Cognitive science has been instrumental in furthering our understanding of mental health problems. The interdisciplinary study of the mind and its processes embraces elements of psychology, philosophy, artificial intelligence, neuroscience and others topics. The field is rife with areas of exploration for researchers, and it has contributed enormously to the study of serious problems like OCD.
But Adam Radomsky, a professor in the department of psychology and the Concordia University Research Chair in Anxiety and Related Disorders, worries that for all its fascinating studies, cognitive science is becoming further and further removed from the people those studies are supposed to help: OCD patients and the therapists who treat them.
Radomsky and two of his former PhD students, Allison Ouimet and Andrea Ashbaugh, both now associate professors at the University of Ottawa, published a new paper in the journal Clinical Psychology Review. In it they reviewed recent OCD research and found that, as interesting as it was, it did not necessarily translate into real benefits for treatment.
Start with memories
As Radomsky explains it, there are two hallmark symptoms of OCD.
"Obsessions are horrible intrusive thoughts people have over and over in their minds," he explains. "Compulsions are things people do over and over again, like checking you've completed a task, or washing and cleaning."
A commonly held belief among researchers posited that memory had something to do with OCD behaviour.
"People are not sure if something is safe or clean or locked," he says. An old theory was that the problem may have been cognitive in nature, or perhaps neurological.
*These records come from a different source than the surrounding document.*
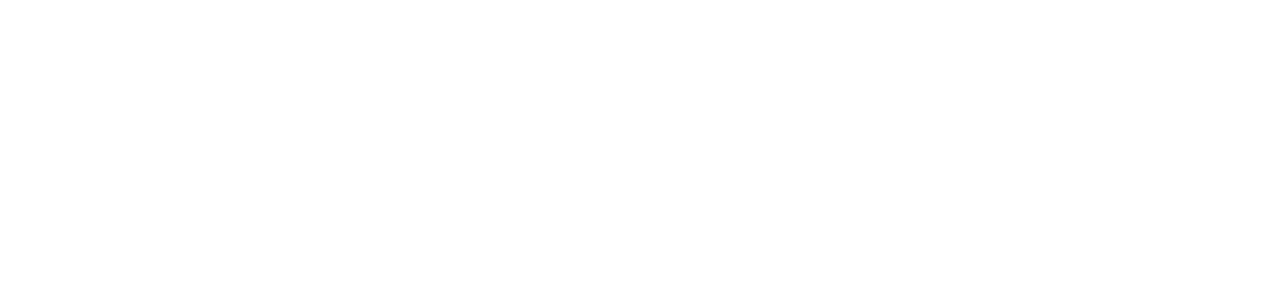
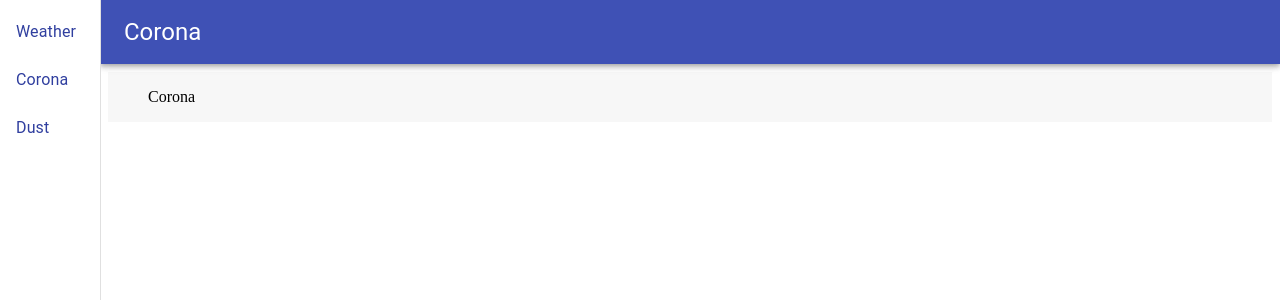
Before and after one commit to soyeon-p/calendar, a React (Create React App) app in the folder front/: page /Corona in a window 1280 px wide. Before the commit this address had no page. Shown: the top 300 px of the page. Built offline with nearby package versions, Linux system fonts and the light colour scheme.

Commit message:
add navBar

```diff
--- a/front/src/App.js
+++ b/front/src/App.js
@@ -5,6 +5,8 @@
 import { theme } from "./Styles/theme";
 import Home from "./Pages/Home";
 import Dust from "./Pages/Dust";
+import Weather from './Pages/Weather';
+import Corona from './Pages/Corona';
 
 function App() {
   return (
@@ -12,6 +14,8 @@
       <Layout>
         <Routes>
           <Route path='/' element={<Home />} />
+          <Route path='/Weather' element={<Weather />} />
+          <Route path='/Corona' element={<Corona />} />
           <Route path='/dust' element={<Dust />} />
         </Routes>
       </Layout>
--- /dev/null
+++ b/front/src/Components/Appbar.js
@@ -0,0 +1,19 @@
+import React from 'react';
+import { AppBar, Toolbar, Typography } from '@material-ui/core';
+import { useLocation } from 'react-router-dom';
+import { useStyles } from '../Styles/styles';
+
+const Appbar = () => {
+  const classes = useStyles();
+  const location = useLocation();
+
+  return (
+    <AppBar className={classes.appbar}>
+      <Toolbar>
+        <Typography variant="h5">{`${location.pathname.slice(1)}`}</Typography>
+      </Toolbar>
+    </AppBar>
+  );
+};
+
+export default Appbar;
--- a/front/src/Components/Layout.js
+++ b/front/src/Components/Layout.js
@@ -1,9 +1,21 @@
 import React from 'react';
+import { useStyles } from '../Styles/styles';
+import Appbar from './Appbar';
+import Navbar from './Navbar';
 
-const Layout = ({children}) => {
+const Layout = ({ children }) => {
+  const classes = useStyles();
+
   return (
-    <div>{children}</div>
+    <div className={classes.root}>
+      <Appbar />
+      <Navbar />
+      <div className={classes.component}>
+        <div className={classes.offset}></div>
+        <div className={classes.page}>{children}</div>
+      </div>
+    </div>
   );
-}
+};
 
-export default  Layout;
+export default Layout;
--- /dev/null
+++ b/front/src/Components/Navbar.js
@@ -0,0 +1,25 @@
+import { Drawer, List, ListItem, ListItemText } from '@material-ui/core';
+import React from 'react';
+import { Link } from 'react-router-dom';
+import { useStyles } from '../Styles/styles';
+
+const listItem = ['Weather', 'Corona', 'Dust'];
+
+const Navbar = () => {
+  const classes = useStyles();
+  return (
+    <Drawer className={classes.drawer} variant="permanent" anchor="left">
+      <List className={classes.drawerList}>
+        {listItem.map((text) => (
+          <ListItem key={text}>
+            <Link to={`/${text}`} className={classes.link}>
+              <ListItemText  primary={text} />
+            </Link>
+          </ListItem>
+        ))}
+      </List>
+    </Drawer>
+  );
+};
+
+export default Navbar;
--- /dev/null
+++ b/front/src/Pages/Corona.js
@@ -0,0 +1,12 @@
+import { Container } from '@material-ui/core';
+import React from 'react';
+
+const Corona = () => {
+  return (
+    <Container>
+      Corona
+    </Container>
+  );
+}
+
+export default  Corona;
--- a/front/src/Pages/Dust.js
+++ b/front/src/Pages/Dust.js
@@ -1,5 +1,5 @@
 import { Container } from '@material-ui/core';
-import React from 'react';
+import React, { useEffect } from 'react';
 import axios from 'axios';
 
 const fetchData = async () => {
@@ -18,9 +18,15 @@
 };
 
 const Dust = () => {
-  fetchData();
+  useEffect(() => {
+    fetchData();
+  }, [])
 
-  return <Container>Dust</Container>;
+  return (
+    <Container>
+      Dust
+    </Container>
+  );
 };
 
 export default Dust;
--- /dev/null
+++ b/front/src/Pages/Weather.js
@@ -0,0 +1,12 @@
+import { Container } from '@material-ui/core';
+import React from 'react';
+
+const Weather = () => {
+  return (
+    <Container>
+      Weather
+    </Container>
+  );
+}
+
+export default  Weather;
--- a/front/src/Styles/styles.js
+++ b/front/src/Styles/styles.js
@@ -1,5 +1,38 @@
 import { makeStyles } from '@material-ui/core';
 
+const drawerWidth = 100;
+
 export const useStyles = makeStyles((theme) => {
-  return {};
+  return {
+    root: {
+      display: 'flex',
+    },
+
+    // Appbar
+    appbar: {
+      width: `calc(100% - ${drawerWidth}px) !important`,
+    },
+
+    // Navbar
+    drawer: {
+      width: drawerWidth,
+    },
+    drawerList: {
+      width: drawerWidth,
+    },
+    link: {
+      textDecoration: 'none',
+      color: theme.palette.primary.dark
+    },
+
+    component: {
+      width: '100%'
+    },
+    offset: theme.mixins.toolbar,
+    page: {
+      backgroundColor: '#f7f7f7',
+      padding: theme.spacing(2),
+    },
+
+  };
 });
```
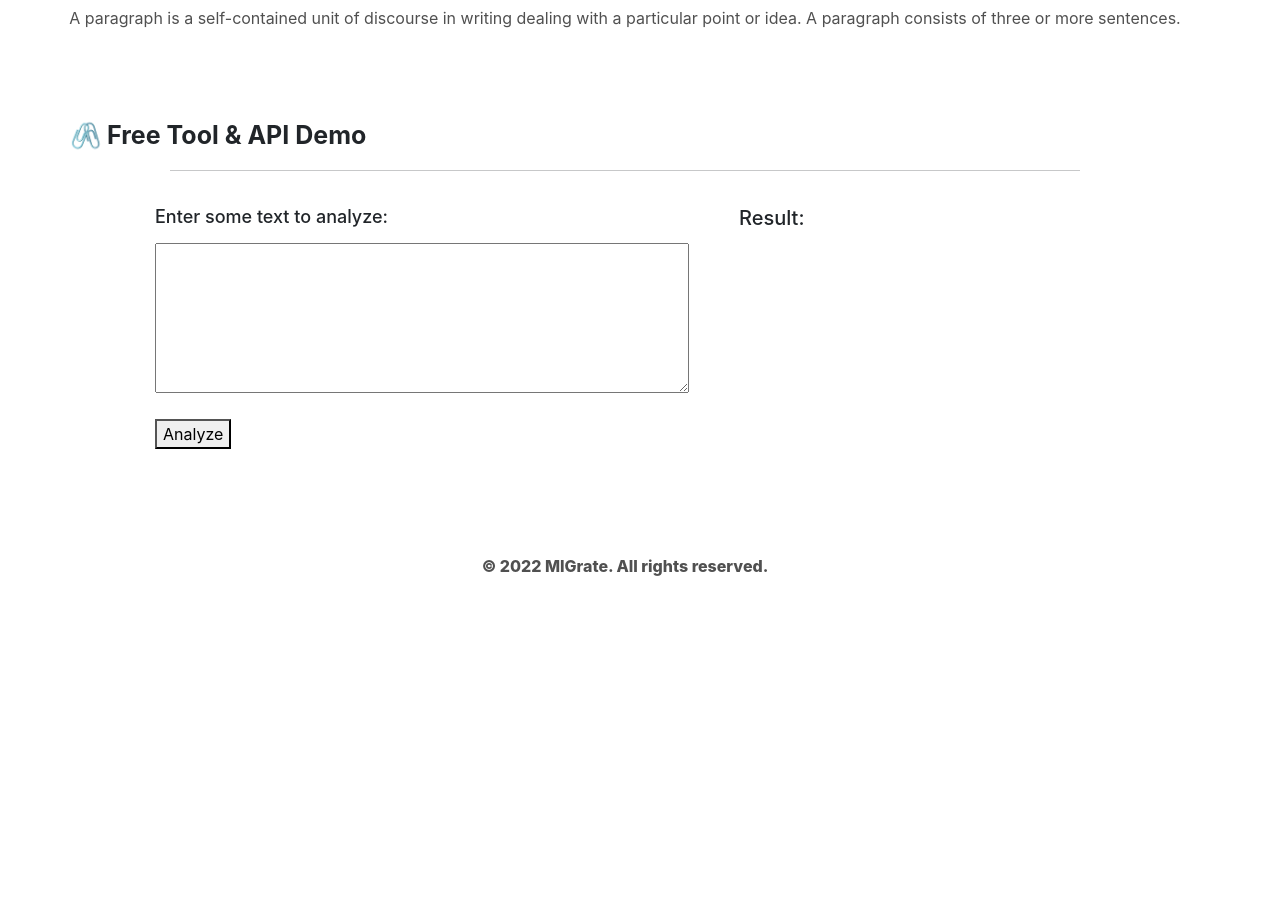
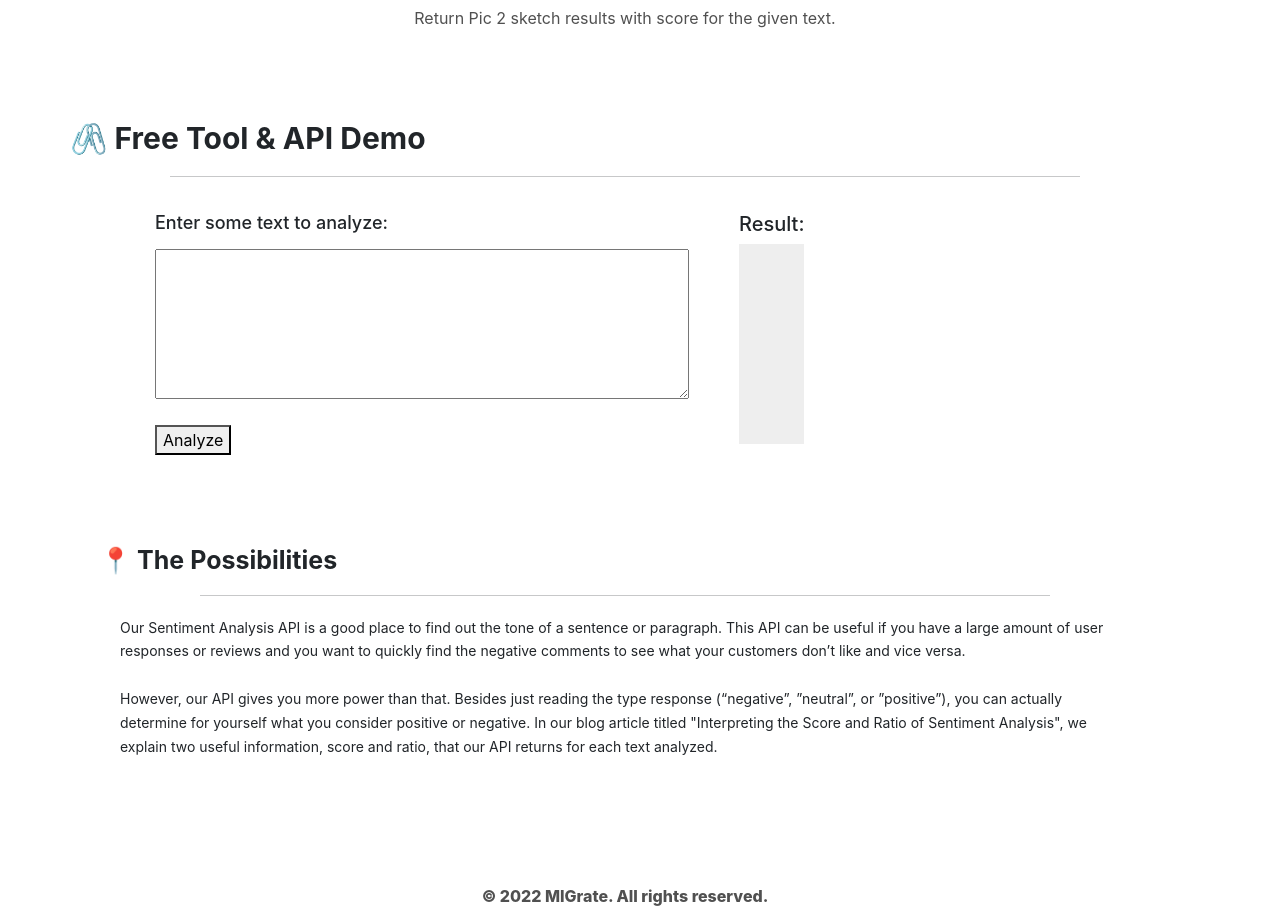
Before and after one commit to shaurya019/MlGrate, a React (Create React App) app: page /Pic in a window 1280 px wide. Shown: the part 194-1102 px from the top of the page. Before the commit the page ends 800 px from the top, so only its background shows below. Built offline with nearby package versions, Linux system fonts and the light colour scheme; no server answers.

Commit message:
api-done

```diff
--- a/src/components/extra/Caption/Captionpart.js
+++ b/src/components/extra/Caption/Captionpart.js
@@ -9,7 +9,7 @@ const Captionpart = () => {
         <h1>Image Captioning</h1>
         <div className="Caption-para">
         <p>
-        A paragraph is a self-contained unit of discourse in writing dealing with a particular point or idea. A paragraph consists of three or more sentences.
+        Return Image Captioning results with score for the given text.
         </p>
         </div>
         </div>
@@ -40,6 +40,21 @@ const Captionpart = () => {
           </div>
           </div>
         </div>
+        <div className="Caption-p">
+          <div className="Caption-p-head">
+            <h3>📍 The Possibilities</h3>
+            </div>
+            <hr/>
+            <div className="Caption-p-text">
+            <p className="">
+            Our Sentiment Analysis API is a good place to find out the tone of a sentence or paragraph. This API can be useful if you have a large amount of user responses or reviews and you want to quickly find the negative comments to see what your customers don’t like and vice versa.
+            <br />
+            <br />
+
+However, our API gives you more power than that. Besides just reading the type response (“negative”, ”neutral”, or ”positive”), you can actually determine for yourself what you consider positive or negative. In our blog article titled "Interpreting the Score and Ratio of Sentiment Analysis", we explain two useful information, score and ratio, that our API returns for each text analyzed.
+            </p>
+          </div>
+          </div>
       </div>
       <div class="footer-bar">
         <p className="footer-bar-para">© 2022 MlGrate. All rights reserved.</p>
--- a/src/components/extra/Caption/caption.css
+++ b/src/components/extra/Caption/caption.css
@@ -29,7 +29,7 @@ margin-bottom: 10px;
 display: flex;
 flex-direction: column;
 padding: 0px 50px;
-margin-bottom: 20px;
+margin-bottom: 40px;
 }
 .Caption-demo-head h3{
 text-align: left;
@@ -46,6 +46,7 @@ margin-bottom: 20px;
     display: flex;
     flex-direction: column;
 padding: 0px 50px;
+margin: 0px 90px 0px 0px;
 }
 .Caption-text h4{
     font-size: 18px;
@@ -54,15 +55,32 @@ padding: 0px 50px;
 .Caption-review{
     margin-bottom: 20px;
 }
-.Caption-write{
-
+.Caption-p-head h3{
+    text-align: left;
+    font-weight: 700;
+    font-size: 30px;
+    margin-bottom: 20px;
 }
-.Caption-api{
-
+.Caption-p{
+    margin: 55px 30px 0px 30px;
 }
-.Caption-api-head{
-
+.Caption-p-text p{
+    font-size: 14px;
+    font-weight: normal;
+    line-height: 1.7em;
+    padding: 20px;
+    width: 100%;
+text-align: -webkit-left;
 }
 .Caption-api-write{
-
+    position: relative;
+    box-sizing: border-box;
+    padding: 20px;
+    margin: 0;
+    min-height: 200px;
+    max-height: 400px;
+    width: 100%;
+    background-color: #EEEEEE;
+    color: #222222;
+    overflow: auto;
 }
--- a/src/components/extra/Pic/Picpart.js
+++ b/src/components/extra/Pic/Picpart.js
@@ -9,7 +9,7 @@ const Picpart = () => {
         <h1>Pic 2 sketch</h1>
         <div className="Pic-para">
         <p>
-        A paragraph is a self-contained unit of discourse in writing dealing with a particular point or idea. A paragraph consists of three or more sentences.
+        Return Pic 2 sketch results with score for the given text.
         </p>
         </div>
         </div>
@@ -40,6 +40,20 @@ const Picpart = () => {
           </div>
           </div>
         </div>
+        <div className="Pic-p">
+          <div className="Pic-p-head">
+            <h3>📍 The Possibilities</h3>
+            </div>
+            <hr/>
+            <div className="Pic-p-text">
+            <p className="">
+            Our Sentiment Analysis API is a good place to find out the tone of a sentence or paragraph. This API can be useful if you have a large amount of user responses or reviews and you want to quickly find the negative comments to see what your customers don’t like and vice versa.
+            <br />
+            <br />
+However, our API gives you more power than that. Besides just reading the type response (“negative”, ”neutral”, or ”positive”), you can actually determine for yourself what you consider positive or negative. In our blog article titled "Interpreting the Score and Ratio of Sentiment Analysis", we explain two useful information, score and ratio, that our API returns for each text analyzed.
+            </p>
+          </div>
+          </div>
       </div>
       <div class="footer-bar">
         <p className="footer-bar-para">© 2022 MlGrate. All rights reserved.</p>
--- a/src/components/extra/Pic/pic.css
+++ b/src/components/extra/Pic/pic.css
@@ -29,7 +29,7 @@ margin-bottom: 10px;
 display: flex;
 flex-direction: column;
 padding: 0px 50px;
-margin-bottom: 20px;
+margin-bottom: 40px;
 }
 .Pic-demo-head h3{
     text-align: left;
@@ -44,7 +44,7 @@ margin-bottom: 20px;
    .Pic-demo-head h3{
     text-align: left;
     font-weight: 700;
-    font-size: 25px;
+    font-size: 30px;
     }
     .Pic-demo-work{
         display: flex;
@@ -57,22 +57,38 @@ margin-bottom: 20px;
     padding: 0px 50px;
     }
     .Pic-text h4{
-
         font-size: 18px;
         margin-bottom: 15px;
     }
     .Pic-review{
         margin-bottom: 20px;
     }
-    .Pic-write{
-
+    .Pic-p-head h3{
+        text-align: left;
+        font-weight: 700;
+        font-size: 25px;
+        margin-bottom: 20px;
     }
-    .Pic-api{
-
+    .Pic-p{
+        margin: 55px 30px 0px 30px;
     }
-    .Pic-api-head{
-
+    .Pic-p-text p{
+        font-size: 14px;
+        font-weight: normal;
+        line-height: 1.7em;
+        padding: 20px;
+        width: 100%;
+    text-align: -webkit-left;
     }
     .Pic-api-write{
-
+        position: relative;
+        box-sizing: border-box;
+        padding: 20px;
+        margin: 0;
+        min-height: 200px;
+        max-height: 400px;
+        width: 100%;
+        background-color: #EEEEEE;
+        color: #222222;
+        overflow: auto;
     }
--- a/src/components/extra/Sa/Sa.css
+++ b/src/components/extra/Sa/Sa.css
@@ -24,7 +24,7 @@ margin-bottom: 10px;
 display: flex;
 flex-direction: column;
 padding: 0px 50px;
-margin-bottom: 20px;
+margin-bottom: 40px;
 }
 .Sa-demo-head h3{
 text-align: left;
@@ -49,15 +49,32 @@ padding: 0px 50px;
 .Sa-review{
     margin-bottom: 20px;
 }
-.Sa-write{
-
+.Sa-p{
+    margin: 55px 30px 0px 30px;
 }
-.Sa-api{
-
+.Sa-p-head h3{
+    text-align: left;
+    font-weight: 700;
+    font-size: 30px;
+    margin-bottom: 20px;
 }
-.Sa-api-head{
-
+.Sa-p-text p{
+    font-size: 14px;
+    font-weight: normal;
+    line-height: 1.7em;
+    padding: 20px;
+    width: 100%;
+text-align: -webkit-left;
 }
 .Sa-api-write{
-
+    position: relative;
+    box-sizing: border-box;
+    padding: 20px;
+    margin: 0;
+    min-height: 200px;
+    max-height: 400px;
+    width: 100%;
+    background-color: #EEEEEE;
+    color: #222222;
+    overflow: auto;
 }
--- a/src/components/extra/Sa/Sapart.js
+++ b/src/components/extra/Sa/Sapart.js
@@ -39,6 +39,20 @@ const Sapart = () => {
           </div>
           </div>
         </div>
+        <div className="Sa-p">
+          <div className="Sa-p-head">
+            <h3>📍The Possibilities</h3>
+            </div>
+            <hr/>
+            <div className="Sa-p-text">
+            <p className="">
+            Our Sentiment Analysis API is a good place to find out the tone of a sentence or paragraph. This API can be useful if you have a large amount of user responses or reviews and you want to quickly find the negative comments to see what your customers don’t like and vice versa.
+            <br />
+            <br />
+However, our API gives you more power than that. Besides just reading the type response (“negative”, ”neutral”, or ”positive”), you can actually determine for yourself what you consider positive or negative. In our blog article titled "Interpreting the Score and Ratio of Sentiment Analysis", we explain two useful information, score and ratio, that our API returns for each text analyzed.
+            </p>
+          </div>
+          </div>
       </div>
       <div class="footer-bar">
         <p className="footer-bar-para">© 2022 MlGrate. All rights reserved.</p>
```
Over the years, researchers have conducted countless tests on people living with the disorder. However, after reviewing the literature, he says the overall results are equivocal.
"Research into memory, neurobiological and attention deficits probably have not helped therapists or clinicians and probably have not improved therapy," he says.
The research did prove fruitful in another area though, that of the individual's beliefs in their own cognitive functioning.
"It's not that people with OCD have a memory deficit. It's that they believe they have a memory deficit. It is not their ability to pay attention that is the problem; it is that they do not believe they can focus," he says. "In the clinic, we can work with what people believe."
From clinic to lab
As both an academic researcher and practicing psychologist, Radomsky says he hopes his review will be of help to colleagues inside and outside the lab.
"We think the review will help therapists focus on areas that will be of use, and hopefully help cognitive scientists look at domains that could be useful to clinicians," he says.
Radomsky would like to see cognitive scientists and practitioners working closer together with the goal of providing better treatment for people living with OCD.
"We learn a lot from the science that researchers are doing, but we also learn a lot from clients and patients," he says. "In fact, in some ways, patients are the better instructors because they are living with these problems. I suspect we are going to increasingly follow their lead, because when they voice a particular concern or doubt in themselves, those are often the best ideas to take into the lab."
Read the cited paper: "Hoping for more: How cognitive science has and hasn't been helpful to the OCD clinician."
Listen to Adam Radomsky discuss OCD in this podcast from the conversation series Thinking out Loud, or in this video from The Walrus Talks.